▸ **Required action**
The copy has to match the data exactly and leave out every picture.

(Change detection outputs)
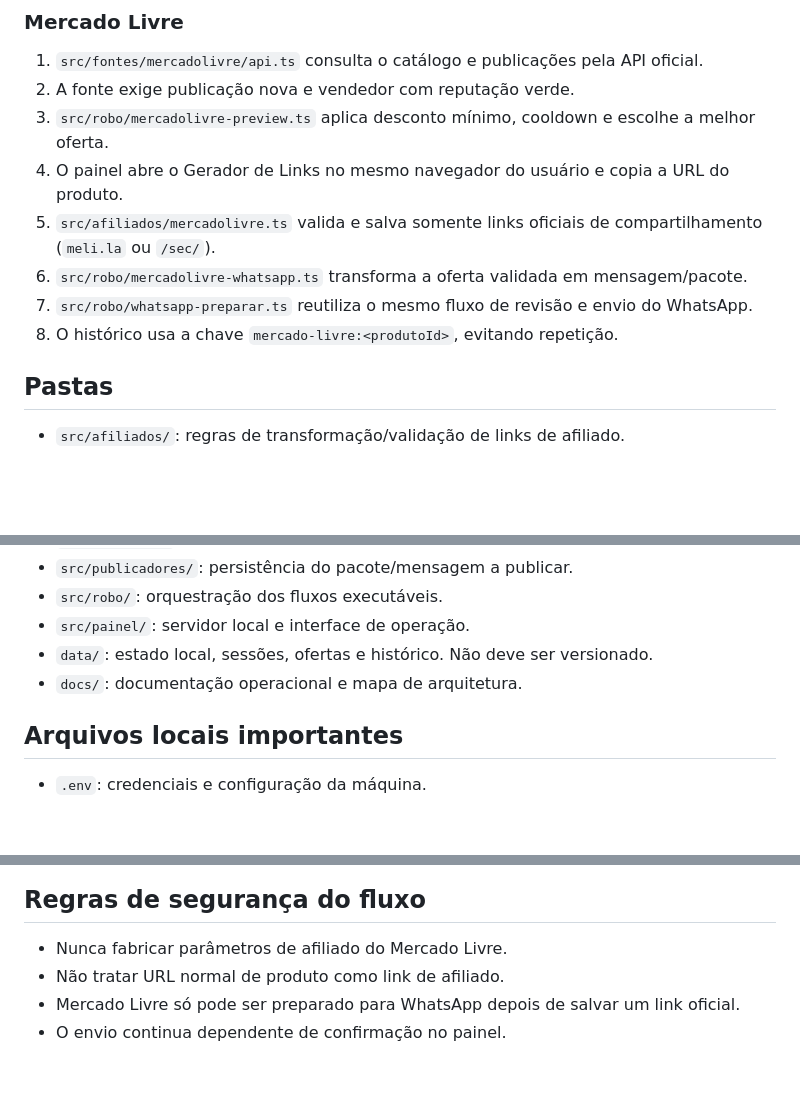
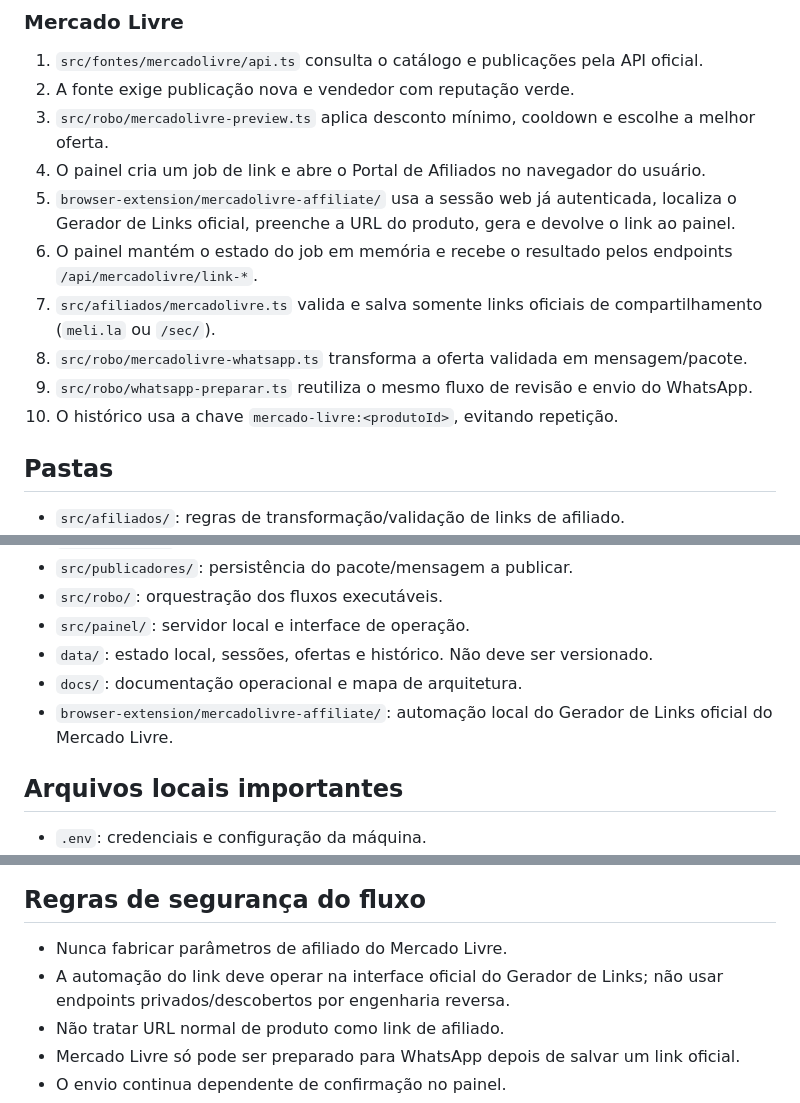
Before and after one commit to LuisAndradeDias/afiliados, a Markdown page: docs/PROJECT_MAP.md, 3 parts joined by grey strips. Drawn GitHub-style; blank space fills up the shorter version.

Commit message:
docs: mapeia extensao de links Mercado Livre

```diff
--- a/docs/PROJECT_MAP.md
+++ b/docs/PROJECT_MAP.md
@@ -22,11 +22,13 @@ Localizar ofertas elegíveis, aplicar regras de afiliados, preparar conteúdo pa
 1. `src/fontes/mercadolivre/api.ts` consulta o catálogo e publicações pela API oficial.
 2. A fonte exige publicação nova e vendedor com reputação verde.
 3. `src/robo/mercadolivre-preview.ts` aplica desconto mínimo, cooldown e escolhe a melhor oferta.
-4. O painel abre o Gerador de Links no mesmo navegador do usuário e copia a URL do produto.
-5. `src/afiliados/mercadolivre.ts` valida e salva somente links oficiais de compartilhamento (`meli.la` ou `/sec/`).
-6. `src/robo/mercadolivre-whatsapp.ts` transforma a oferta validada em mensagem/pacote.
-7. `src/robo/whatsapp-preparar.ts` reutiliza o mesmo fluxo de revisão e envio do WhatsApp.
-8. O histórico usa a chave `mercado-livre:<produtoId>`, evitando repetição.
+4. O painel cria um job de link e abre o Portal de Afiliados no navegador do usuário.
+5. `browser-extension/mercadolivre-affiliate/` usa a sessão web já autenticada, localiza o Gerador de Links oficial, preenche a URL do produto, gera e devolve o link ao painel.
+6. O painel mantém o estado do job em memória e recebe o resultado pelos endpoints `/api/mercadolivre/link-*`.
+7. `src/afiliados/mercadolivre.ts` valida e salva somente links oficiais de compartilhamento (`meli.la` ou `/sec/`).
+8. `src/robo/mercadolivre-whatsapp.ts` transforma a oferta validada em mensagem/pacote.
+9. `src/robo/whatsapp-preparar.ts` reutiliza o mesmo fluxo de revisão e envio do WhatsApp.
+10. O histórico usa a chave `mercado-livre:<produtoId>`, evitando repetição.
 
 ## Pastas
 
@@ -39,6 +41,7 @@ Localizar ofertas elegíveis, aplicar regras de afiliados, preparar conteúdo pa
 - `src/painel/`: servidor local e interface de operação.
 - `data/`: estado local, sessões, ofertas e histórico. Não deve ser versionado.
 - `docs/`: documentação operacional e mapa de arquitetura.
+- `browser-extension/mercadolivre-affiliate/`: automação local do Gerador de Links oficial do Mercado Livre.
 
 ## Arquivos locais importantes
 
@@ -52,6 +55,7 @@ Localizar ofertas elegíveis, aplicar regras de afiliados, preparar conteúdo pa
 ## Regras de segurança do fluxo
 
 - Nunca fabricar parâmetros de afiliado do Mercado Livre.
+- A automação do link deve operar na interface oficial do Gerador de Links; não usar endpoints privados/descobertos por engenharia reversa.
 - Não tratar URL normal de produto como link de afiliado.
 - Mercado Livre só pode ser preparado para WhatsApp depois de salvar um link oficial.
 - O envio continua dependente de confirmação no painel.
```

▸ **Response area**
Before and after one commit to LuisAndradeDias/afiliados, a Markdown page: docs/PROJECT_MAP.md, 3 parts joined by grey strips. Drawn GitHub-style; blank space fills up the shorter version.

Commit message:
docs: mapeia extensao de links Mercado Livre

```diff
--- a/docs/PROJECT_MAP.md
+++ b/docs/PROJECT_MAP.md
@@ -22,11 +22,13 @@ Localizar ofertas elegíveis, aplicar regras de afiliados, preparar conteúdo pa
 1. `src/fontes/mercadolivre/api.ts` consulta o catálogo e publicações pela API oficial.
 2. A fonte exige publicação nova e vendedor com reputação verde.
 3. `src/robo/mercadolivre-preview.ts` aplica desconto mínimo, cooldown e escolhe a melhor oferta.
-4. O painel abre o Gerador de Links no mesmo navegador do usuário e copia a URL do produto.
-5. `src/afiliados/mercadolivre.ts` valida e salva somente links oficiais de compartilhamento (`meli.la` ou `/sec/`).
-6. `src/robo/mercadolivre-whatsapp.ts` transforma a oferta validada em mensagem/pacote.
-7. `src/robo/whatsapp-preparar.ts` reutiliza o mesmo fluxo de revisão e envio do WhatsApp.
-8. O histórico usa a chave `mercado-livre:<produtoId>`, evitando repetição.
+4. O painel cria um job de link e abre o Portal de Afiliados no navegador do usuário.
+5. `browser-extension/mercadolivre-affiliate/` usa a sessão web já autenticada, localiza o Gerador de Links oficial, preenche a URL do produto, gera e devolve o link ao painel.
+6. O painel mantém o estado do job em memória e recebe o resultado pelos endpoints `/api/mercadolivre/link-*`.
+7. `src/afiliados/mercadolivre.ts` valida e salva somente links oficiais de compartilhamento (`meli.la` ou `/sec/`).
+8. `src/robo/mercadolivre-whatsapp.ts` transforma a oferta validada em mensagem/pacote.
+9. `src/robo/whatsapp-preparar.ts` reutiliza o mesmo fluxo de revisão e envio do WhatsApp.
+10. O histórico usa a chave `mercado-livre:<produtoId>`, evitando repetição.
 
 ## Pastas
 
@@ -39,6 +41,7 @@ Localizar ofertas elegíveis, aplicar regras de afiliados, preparar conteúdo pa
 - `src/painel/`: servidor local e interface de operação.
 - `data/`: estado local, sessões, ofertas e histórico. Não deve ser versionado.
 - `docs/`: documentação operacional e mapa de arquitetura.
+- `browser-extension/mercadolivre-affiliate/`: automação local do Gerador de Links oficial do Mercado Livre.
 
 ## Arquivos locais importantes
 
@@ -52,6 +55,7 @@ Localizar ofertas elegíveis, aplicar regras de afiliados, preparar conteúdo pa
 ## Regras de segurança do fluxo
 
 - Nunca fabricar parâmetros de afiliado do Mercado Livre.
+- A automação do link deve operar na interface oficial do Gerador de Links; não usar endpoints privados/descobertos por engenharia reversa.
 - Não tratar URL normal de produto como link de afiliado.
 - Mercado Livre só pode ser preparado para WhatsApp depois de salvar um link oficial.
 - O envio continua dependente de confirmação no painel.
```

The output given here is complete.